Data extracted from a collection:
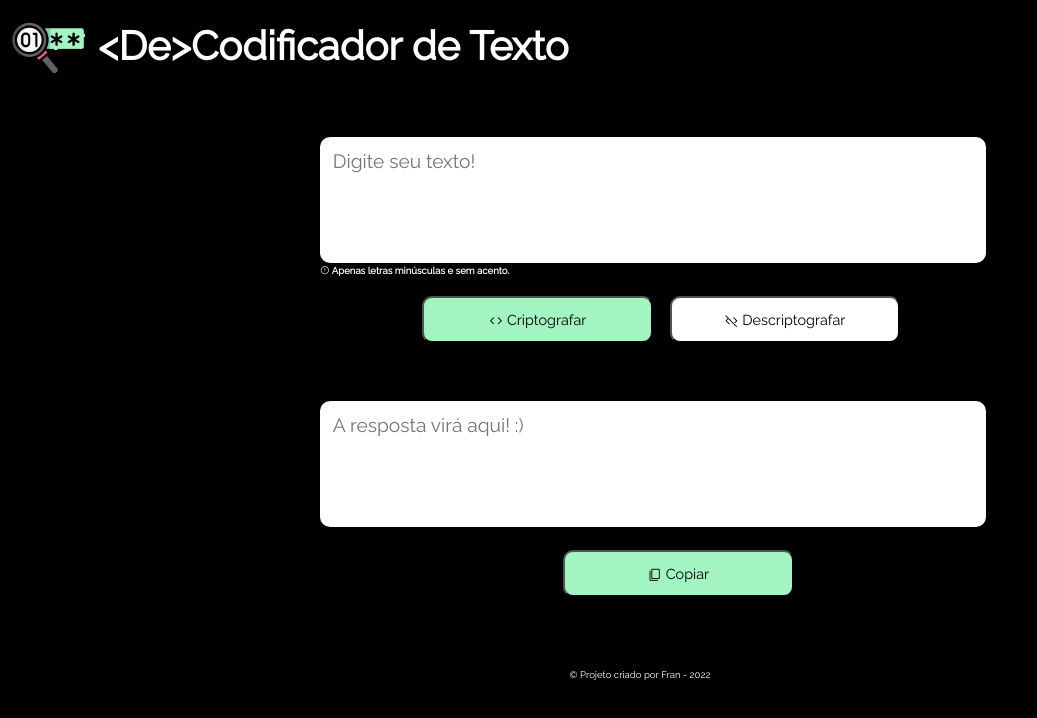
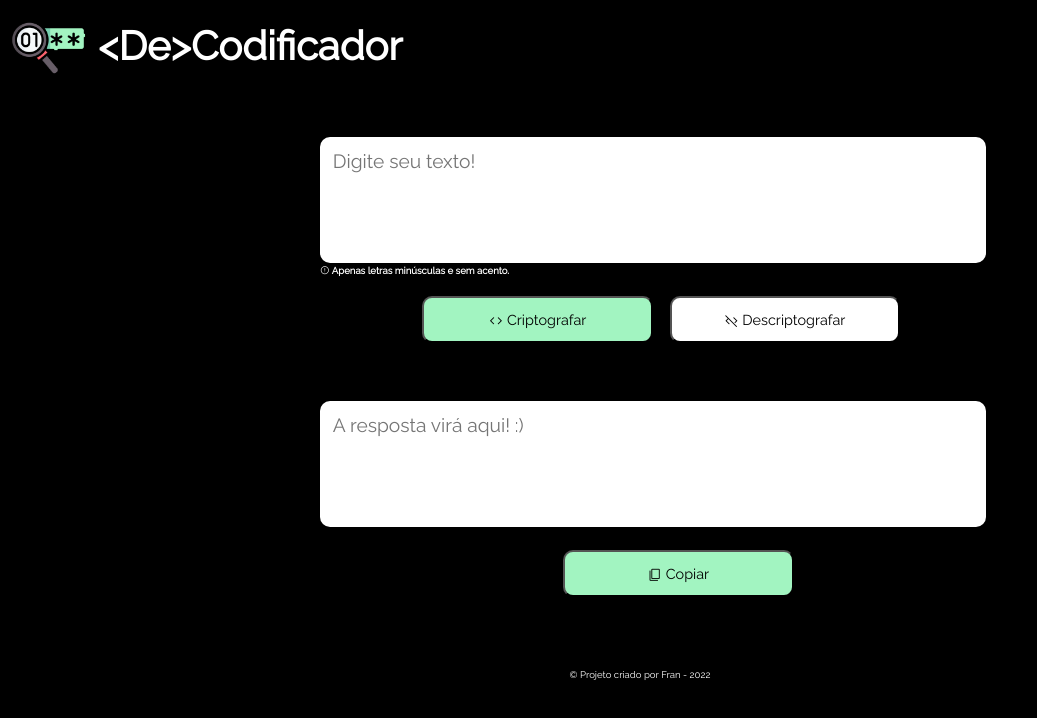
Before and after one commit to francielydbastos/decodificador-one, a plain HTML site: page index.html in a window 1280 px wide. Shown: the whole page, without its empty margins (0-1037 px from the left). Drawn offline with nearby package versions, Linux system fonts and the light colour scheme.

Commit message:
Alterando título

```diff
--- a/index.html
+++ b/index.html
@@ -4,7 +4,7 @@
     <meta charset="UTF-8">
     <meta name="viewport" content="width=device-width, initial-scale=1.0" />
     <link rel="icon" href="resources/decode.png" type="image/icon type">
-    <title><De>Codificador de Texto</title>
+    <title><De>Codificador</title>
 
 
       <link rel="stylesheet" type="text/css" href="reset.css">
@@ -18,7 +18,7 @@
     <header>
       <div class="caixa">
           <img src="resources/decode.png" alt="Logo do Decodificador">
-          <h1>&lt;De&gt;Codificador de Texto</h1>
+          <h1>&lt;De&gt;Codificador</h1>
       </div>
     </header>
 
```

## TASK DESCRIPTION
Write down every line of the data above that includes the string "type".

## THE COMPLETED TASK
     <link rel="icon" href="resources/decode.png" type="image/icon type">
       <link rel="stylesheet" type="text/css" href="reset.css">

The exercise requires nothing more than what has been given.